Modification records:
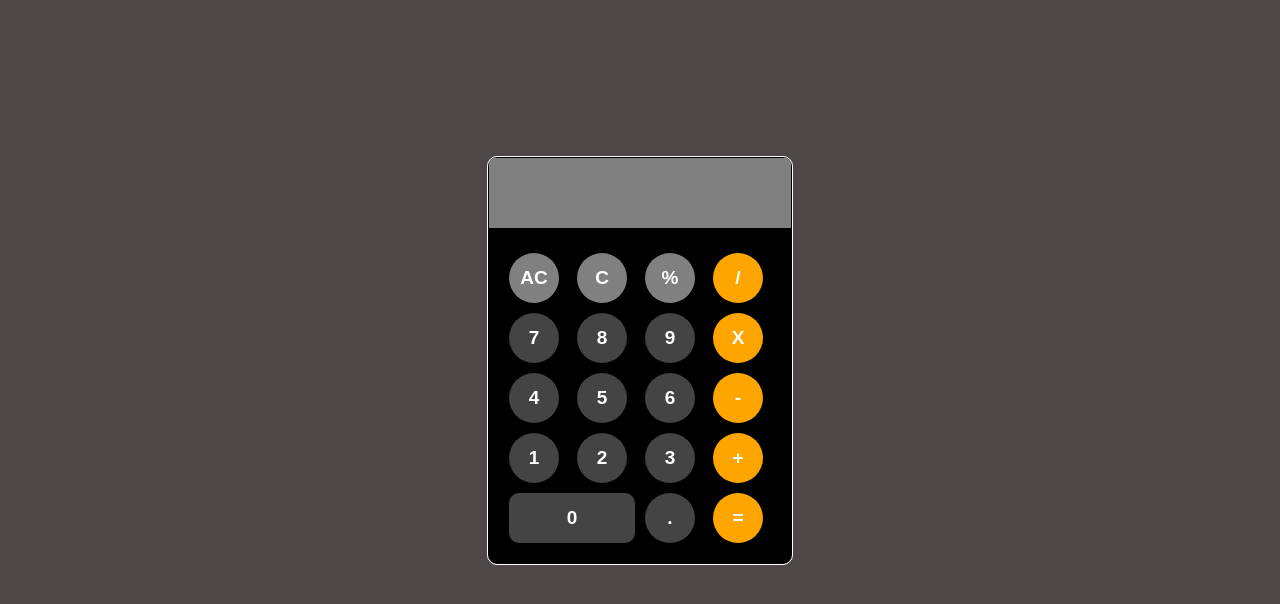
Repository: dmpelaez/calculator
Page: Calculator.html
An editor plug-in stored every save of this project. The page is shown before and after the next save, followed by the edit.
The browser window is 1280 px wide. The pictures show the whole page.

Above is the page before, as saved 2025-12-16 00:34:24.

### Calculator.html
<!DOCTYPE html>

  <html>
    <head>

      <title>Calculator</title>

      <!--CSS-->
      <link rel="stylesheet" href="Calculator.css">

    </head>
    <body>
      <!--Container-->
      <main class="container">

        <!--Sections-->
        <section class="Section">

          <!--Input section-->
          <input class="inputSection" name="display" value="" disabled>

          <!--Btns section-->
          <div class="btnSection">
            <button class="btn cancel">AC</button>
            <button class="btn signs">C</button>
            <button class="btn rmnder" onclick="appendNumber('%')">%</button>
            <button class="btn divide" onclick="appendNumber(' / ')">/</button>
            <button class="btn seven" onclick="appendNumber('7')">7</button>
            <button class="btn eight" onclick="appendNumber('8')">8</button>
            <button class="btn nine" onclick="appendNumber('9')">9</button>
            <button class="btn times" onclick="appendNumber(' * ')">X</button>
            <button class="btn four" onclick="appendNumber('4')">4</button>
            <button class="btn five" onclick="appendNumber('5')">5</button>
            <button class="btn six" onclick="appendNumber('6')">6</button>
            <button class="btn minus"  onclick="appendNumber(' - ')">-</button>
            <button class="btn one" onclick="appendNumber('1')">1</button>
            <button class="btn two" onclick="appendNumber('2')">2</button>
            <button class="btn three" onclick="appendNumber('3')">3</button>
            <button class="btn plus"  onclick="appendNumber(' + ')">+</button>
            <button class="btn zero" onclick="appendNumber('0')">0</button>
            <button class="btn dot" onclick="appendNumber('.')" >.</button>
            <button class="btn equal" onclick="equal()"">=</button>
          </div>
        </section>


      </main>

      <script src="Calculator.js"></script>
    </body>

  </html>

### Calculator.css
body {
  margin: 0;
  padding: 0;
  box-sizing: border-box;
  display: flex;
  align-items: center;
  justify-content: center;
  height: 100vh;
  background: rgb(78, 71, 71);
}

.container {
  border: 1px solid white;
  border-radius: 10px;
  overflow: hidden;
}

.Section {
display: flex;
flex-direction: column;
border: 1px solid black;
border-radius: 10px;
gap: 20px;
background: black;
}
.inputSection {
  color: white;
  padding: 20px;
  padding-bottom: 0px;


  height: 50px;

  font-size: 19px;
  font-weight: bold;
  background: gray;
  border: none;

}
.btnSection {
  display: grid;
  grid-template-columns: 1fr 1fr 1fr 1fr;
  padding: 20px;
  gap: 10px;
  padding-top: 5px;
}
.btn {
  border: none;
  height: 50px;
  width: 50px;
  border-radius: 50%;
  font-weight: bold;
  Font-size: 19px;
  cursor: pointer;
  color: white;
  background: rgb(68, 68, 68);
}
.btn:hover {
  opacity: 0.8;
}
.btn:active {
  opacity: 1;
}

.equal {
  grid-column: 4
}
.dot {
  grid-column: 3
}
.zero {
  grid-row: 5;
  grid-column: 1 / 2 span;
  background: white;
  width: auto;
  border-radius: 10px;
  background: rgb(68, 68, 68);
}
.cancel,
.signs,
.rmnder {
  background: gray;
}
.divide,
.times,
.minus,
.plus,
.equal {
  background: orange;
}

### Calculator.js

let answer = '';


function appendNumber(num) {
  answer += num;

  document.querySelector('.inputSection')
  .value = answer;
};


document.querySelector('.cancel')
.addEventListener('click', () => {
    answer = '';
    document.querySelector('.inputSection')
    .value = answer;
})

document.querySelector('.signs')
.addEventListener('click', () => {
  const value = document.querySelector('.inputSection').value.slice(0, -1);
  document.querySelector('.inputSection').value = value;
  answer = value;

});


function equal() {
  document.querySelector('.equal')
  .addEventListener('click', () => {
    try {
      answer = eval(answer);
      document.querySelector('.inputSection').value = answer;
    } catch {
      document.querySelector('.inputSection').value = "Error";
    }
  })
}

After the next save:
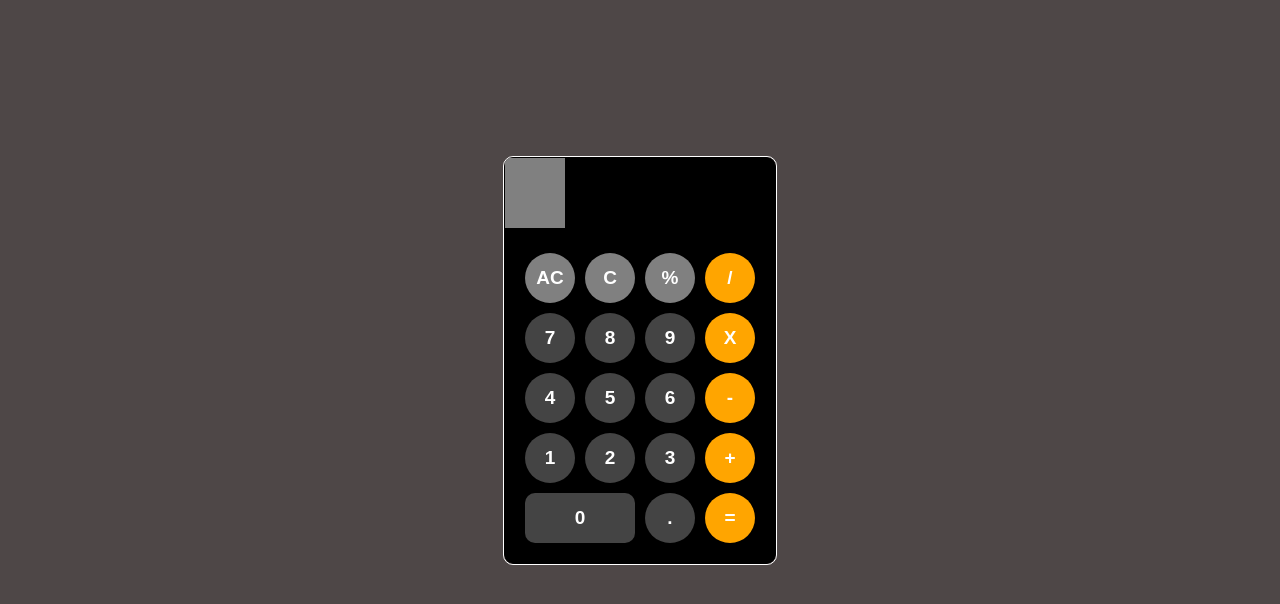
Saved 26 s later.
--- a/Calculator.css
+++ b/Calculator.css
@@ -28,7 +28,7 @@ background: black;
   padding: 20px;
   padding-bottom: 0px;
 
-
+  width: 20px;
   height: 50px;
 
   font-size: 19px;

* TASK DESCRIPTION: Each entry above must be printed exactly, apart from its pictures.

* RESPONSE AREA:
Repository: dmpelaez/calculator
Page: Calculator.html
An editor plug-in stored every save of this project. The page is shown before and after the next save, followed by the edit.
The browser window is 1280 px wide. The pictures show the whole page.

Above is the page before, as saved 2025-12-16 00:34:24.

### Calculator.html
<!DOCTYPE html>

  <html>
    <head>

      <title>Calculator</title>

      <!--CSS-->
      <link rel="stylesheet" href="Calculator.css">

    </head>
    <body>
      <!--Container-->
      <main class="container">

        <!--Sections-->
        <section class="Section">

          <!--Input section-->
          <input class="inputSection" name="display" value="" disabled>

          <!--Btns section-->
          <div class="btnSection">
            <button class="btn cancel">AC</button>
            <button class="btn signs">C</button>
            <button class="btn rmnder" onclick="appendNumber('%')">%</button>
            <button class="btn divide" onclick="appendNumber(' / ')">/</button>
            <button class="btn seven" onclick="appendNumber('7')">7</button>
            <button class="btn eight" onclick="appendNumber('8')">8</button>
            <button class="btn nine" onclick="appendNumber('9')">9</button>
            <button class="btn times" onclick="appendNumber(' * ')">X</button>
            <button class="btn four" onclick="appendNumber('4')">4</button>
            <button class="btn five" onclick="appendNumber('5')">5</button>
            <button class="btn six" onclick="appendNumber('6')">6</button>
            <button class="btn minus"  onclick="appendNumber(' - ')">-</button>
            <button class="btn one" onclick="appendNumber('1')">1</button>
            <button class="btn two" onclick="appendNumber('2')">2</button>
            <button class="btn three" onclick="appendNumber('3')">3</button>
            <button class="btn plus"  onclick="appendNumber(' + ')">+</button>
            <button class="btn zero" onclick="appendNumber('0')">0</button>
            <button class="btn dot" onclick="appendNumber('.')" >.</button>
            <button class="btn equal" onclick="equal()"">=</button>
          </div>
        </section>


      </main>

      <script src="Calculator.js"></script>
    </body>

  </html>

### Calculator.css
body {
  margin: 0;
  padding: 0;
  box-sizing: border-box;
  display: flex;
  align-items: center;
  justify-content: center;
  height: 100vh;
  background: rgb(78, 71, 71);
}

.container {
  border: 1px solid white;
  border-radius: 10px;
  overflow: hidden;
}

.Section {
display: flex;
flex-direction: column;
border: 1px solid black;
border-radius: 10px;
gap: 20px;
background: black;
}
.inputSection {
  color: white;
  padding: 20px;
  padding-bottom: 0px;


  height: 50px;

  font-size: 19px;
  font-weight: bold;
  background: gray;
  border: none;

}
.btnSection {
  display: grid;
  grid-template-columns: 1fr 1fr 1fr 1fr;
  padding: 20px;
  gap: 10px;
  padding-top: 5px;
}
.btn {
  border: none;
  height: 50px;
  width: 50px;
  border-radius: 50%;
  font-weight: bold;
  Font-size: 19px;
  cursor: pointer;
  color: white;
  background: rgb(68, 68, 68);
}
.btn:hover {
  opacity: 0.8;
}
.btn:active {
  opacity: 1;
}

.equal {
  grid-column: 4
}
.dot {
  grid-column: 3
}
.zero {
  grid-row: 5;
  grid-column: 1 / 2 span;
  background: white;
  width: auto;
  border-radius: 10px;
  background: rgb(68, 68, 68);
}
.cancel,
.signs,
.rmnder {
  background: gray;
}
.divide,
.times,
.minus,
.plus,
.equal {
  background: orange;
}

### Calculator.js

let answer = '';


function appendNumber(num) {
  answer += num;

  document.querySelector('.inputSection')
  .value = answer;
};


document.querySelector('.cancel')
.addEventListener('click', () => {
    answer = '';
    document.querySelector('.inputSection')
    .value = answer;
})

document.querySelector('.signs')
.addEventListener('click', () => {
  const value = document.querySelector('.inputSection').value.slice(0, -1);
  document.querySelector('.inputSection').value = value;
  answer = value;

});


function equal() {
  document.querySelector('.equal')
  .addEventListener('click', () => {
    try {
      answer = eval(answer);
      document.querySelector('.inputSection').value = answer;
    } catch {
      document.querySelector('.inputSection').value = "Error";
    }
  })
}

After the next save:
Saved 26 s later.
--- a/Calculator.css
+++ b/Calculator.css
@@ -28,7 +28,7 @@ background: black;
   padding: 20px;
   padding-bottom: 0px;
 
-
+  width: 20px;
   height: 50px;
 
   font-size: 19px;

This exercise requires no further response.